DisplayMate did an in-depth review on the iPhone 7’s display technology and it quickly received praises from the Industry Standard of Excellence for Image and Picture Quality. Despite getting superior remarks and bagging the recognition as the “best performing mobile LCD display” the agency has tested, it appears that Apple’s iPhones still have a long way to go to beat Samsung’s Galaxy Note 7 in the display department.
To mention some of the praises the iPhone 7’s display got from DisplayMate, the agency stated that Apple’s latest smartphone’s screen “is the most color accurate display that we have ever measured. It is Visually Indistinguishable From Perfect, and is very likely considerably better than any mobile display, monitor, TV or UHD TV that you have.”
Speaking highly of the device’s display, DisplayMate wrote that iPhone 7’s display technology “breaks many display performance records,” citing its measured peak brightness as the highest of any smartphone tested by the firm, its “record-breaking contrast ratio” when compared with other smartphones with IPS LCD displays, exceptional viewing angles without visible color shifts and its commendable record low screen reflectance that’s comparably close to the 9.7-inch iPad Pro’s screen reflectance rating — the latter has anti-reflective coating.
Despite the impressive ratings the iPhone 7 display received, TechRadar maintained that it still cannot beat the Samsung Galaxy Note 7 display that earned the recognition of being “The Best Smartphone Display” from DisplayMate. The main reason behind the Galaxy Note 7’s recognition is OLED technology.
“LCDs are a great cutting edge high performance display technology for Tablets to TVs, but for handheld Smartphones, OLED displays provide a number of significant advantages over LCDs including: being muck thinner, much lighter, with a much smaller bezel providing a near rimless design,” DisplayMate noted in its report, adding that OLED displays can be curved because of their flexibility, have faster response time, better viewing angles and can accommodate the always-on display mode.
TechRadar also pointed out that with the Note 7’s DCI-P3 color gamut, the phablet’s display is capable of showing accurate cinematic content. The tech site also noted that such feature makes it possible for Note 7 users to see the display of their handsets clearly while they are outdoors because its screen technology is designed to be extremely bright in high ambient lighting or in very bright conditions.

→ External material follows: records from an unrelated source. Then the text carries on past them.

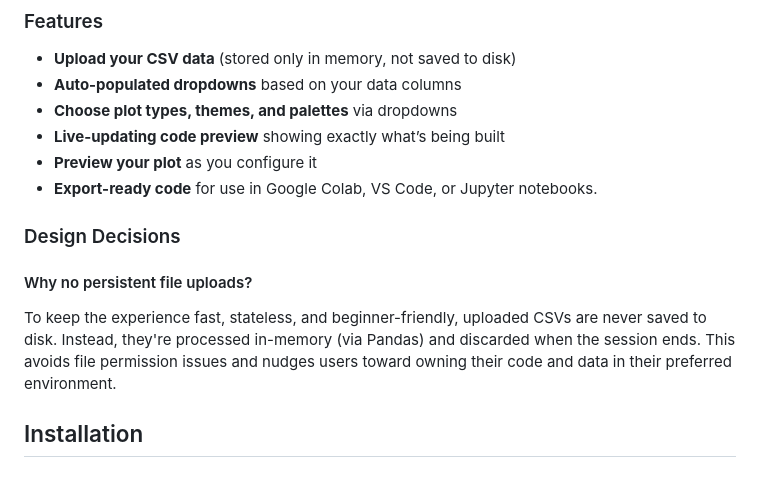
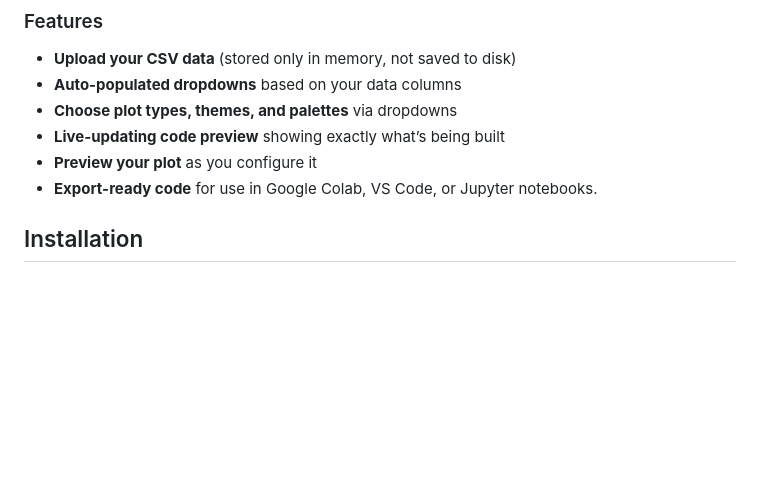
Before and after one commit to kiri-thornalley/python_with_training_wheels, a Markdown page: README.md, the part around the change. Drawn GitHub-style; blank space fills up the shorter version.

```diff
--- a/README.md
+++ b/README.md
@@ -25,10 +25,6 @@ Further, this tool has been built with the accessibility of the outputted figure
 - **Live-updating code preview** showing exactly what’s being built
 - **Preview your plot** as you configure it
 - **Export-ready code** for use in Google Colab, VS Code, or Jupyter notebooks.
-
-### Design Decisions
-#### Why no persistent file uploads?
-To keep the experience fast, stateless, and beginner-friendly, uploaded CSVs are never saved to disk. Instead, they're processed in-memory (via Pandas) and discarded when the session ends. This avoids file permission issues and nudges users toward owning their code and data in their preferred environment.
 
 ## Installation
 ### Prerequisites
```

In comparing the iPhone 7 display with that of the Galaxy Note 7, Wired stated that the former is already dated technology, since every other flagship from the Cupertino giant’s rivals are already using OLED. The site noted that one may take a Galaxy S7, Note 7, Nexus 6P, Moto Z, LG G5 and a OnePlus 3, and it would be very apparent that LCD isn’t the mobile display for high-end smartphones anymore.
Furthermore, Wired pointed out that Apple could have already reached the limits of its LCD display technology for its mobile devices simply because no matter how the Cupertino giant make advancements with it, the LCD display technology could never provide the same efficiency as its OLED counterpart and it could never curve or flex just like how Samsung is taking advantage of the latter technology. Could this be the reason why Apple is rumored to be switching to OLED for the 10th anniversary iPhone? It’s too early to tell. For now, owners can enjoy their new iPhones with the assurance that what they have is the most advanced mobile LCD display for a smartphone to date.